MyLife: Chassidus Applied Episode 78, with Rabbi Simon Jacobson
MyLife is now available as a podcast and can be streamed or downloaded from iTunes.
The terms “frum” and “not frum” are thrown around very freely. But what do they mean? Who is frum? Is it someone who keeps Shabbos? Eats kosher? Wears a sheitel? What about people who outwardly appear religious but don’t practice ahavas yisroel? People who wear a beard and all “shemoneh levushim” but then cheat in business? Are they considered frum? Or conversely, someone who may not look or dress the part, but is a mentch, honest, refined and meticulously treats people with kindness? In this week’s episode of MyLife, Rabbi Jacobson will get to the bottom of how Torah/Chassidus defines “frumkeit” and whether we can even say who is really “frum” today.
“Though I grew up in a strictly observant home, I did not truly discover G-d until I left my tradition on my own spiritual journey. I then came to realize that perhaps my upbringing was basically a culture of “religion” and its rituals as opposed to a developed relationship with G-d and one’s soul. Rabbi Jacobson, seeing that you are open to all types of questions, as opposed to the closed-minded environment that I grew up in that ostracized me for independent thinking and asking questions, I hope it would not be sacrilegious to ask you to address this controversial but vital issue of whether Judaism is a cultural experience — focusing on externals, or whether is it something more? And if so, why do so many in the orthodox world not get it?”
“Why do spiritual people tend to not be that religious and religious people not that spiritual? Are the two mutually exclusive?”
“I grew up in very chareidishe home. Today I am no longer observant and a big cause of it was not Yiddishkeit per se, but my parents. When I began to explore and seek, they were far more (if not entirely) concerned with their image and what others would think, than my welfare and being there for me. All I would hear is about their rigidity and how I am a huge source of embarrassment to them. Today they treat me like a pariah and prefer that I stay away, especially when they have friends or community members around. It makes me sick to my stomach that my parents care more about their reputation then me. What type of Judaism is it that ignores the cries of a child? Please speak about this – not just for me, but for many who struggle with this painful issue.”
Rabbi Jacobson will also review the following essays submitted in the MyLife: Chassidus Applied contest: “Rescuing an Addict” by Matityahu Eilon, “A Choice of Many Colors” by Chana Rahmani, “When The End Is Not Even The Beginning” by Shlomo Chaim Cohen. These and other essays can be read online at meaningfullife.com/mylife/contest/.
And finally, here is the Chassidus question of the week (our new feature): How can we explain the four worlds – Atzilus, Beiryah, Yetzirah, Asiyah – in personally relevant terms?
This hour-long dose of insights is meant to inform, inspire and empower us by applying the teachings of Chassidus to help us face practical and emotional challenges and difficulties in our personal lives and relationships.
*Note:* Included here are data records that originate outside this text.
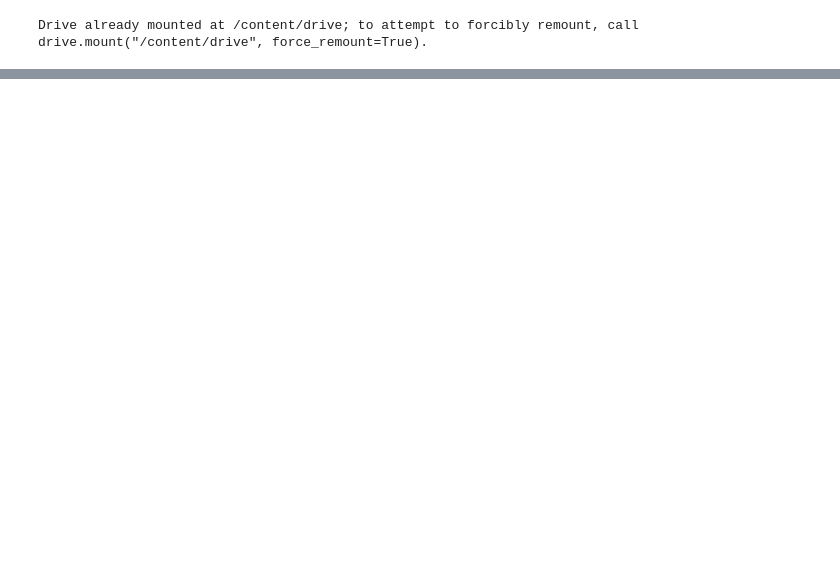
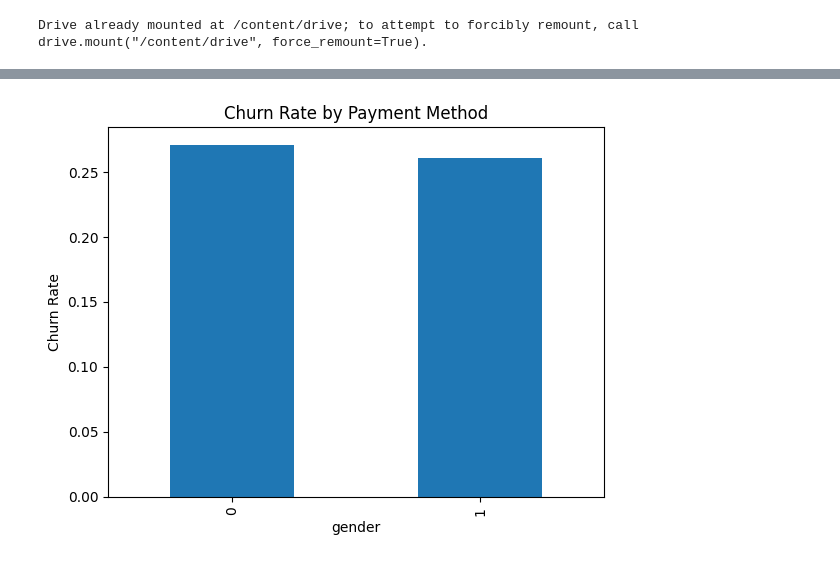
Before and after one commit to alwaysneedhelp/AI-Challenge, a Jupyter notebook: AI_Challenge_1(2).ipynb, the cells around one changed output, grey strips where cells are left out. Saved outputs shown, nothing was run; the diff lists cells and outputs as text; code cells hidden in the pictures; blank space fills up the shorter version.

```diff
--- a/AI_Challenge_1(2).ipynb
+++ b/AI_Challenge_1(2).ipynb
@@ -17,6 +21,3 @@ for name in df.columns:
   df[name] = df[name].apply(
       lambda x: "No" if str(x).startswith("No") else x
   )
-# %%
-for col in df.columns:
-  print(f'{df[col]} : {df[col].unique()}')
@@ -83,0 +113,11 @@ df = classifying(filling_missed(df))
+# %%
+# group by OnlineSecurity and calculate churn rate
+churn_rate = df.groupby("gender")["Churn"].mean()
+
+
+churn_rate.plot(kind="bar")
+plt.ylabel("Churn Rate")
+plt.title("Churn Rate by Payment Method")
+plt.show()
+# %% [output]
+[figure, added]
```
Also changed, not shown: parts of 22 cells of this notebook.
To have your question addressed, please submit it at www.meaningfullife.com/mylife.
The topics in this Sunday’s hour-long broadcast will include:
Chassidus Applied to Chof Av and Parshas Eikev
Is your reputation more important than your children?
What defines a ‘frum’ Jew?
Is Yiddishkeit more than culture?
Laziness and homeschooling (follow-up)
How to understand the “four worlds” in personally relevant terms
MyLife Essays: rescuing an addict, a choice of many colors, the end is not the beginning
MyLife: Chassidus Applied addresses questions that many people are afraid to ask and others are afraid to answer. When asked about the sensitive topics he has been addressing, Rabbi Simon Jacobson commented, “I understand that the stakes are high, but the silence and lack of clarity on matters plaguing the community can no longer go unaddressed. The stakes of not providing answers are even higher.”
The on-going series has provoked a significant reaction from the community, with thousands of people viewing each live broadcast and hundreds of questions pouring in. At the root of every question and personal challenge tackled by the series is the overarching question: Does Judaism have the answers to my personal dilemmas?
In inimitable “Jacobson-fashion”, the broadcast answers people’s questions in simple, clear language while being heavily sourced. Each episode is jam-packed with eye-opening advice from the Rebbeim, gleaned from uncovering surprising gems in their letters, sichos, and maamorim that address our personal issues with disarming relevance. Simultaneously, Rabbi Jacobson is able to crystallize a concept quickly, succinctly, and poignantly for any level of listener.
All episodes are immediately available for viewing in the MLC’s archive and can be downloaded as MP3’s for listening on the go.
Questions may be submitted anonymously at www.meaningfullife.com/mylifelive.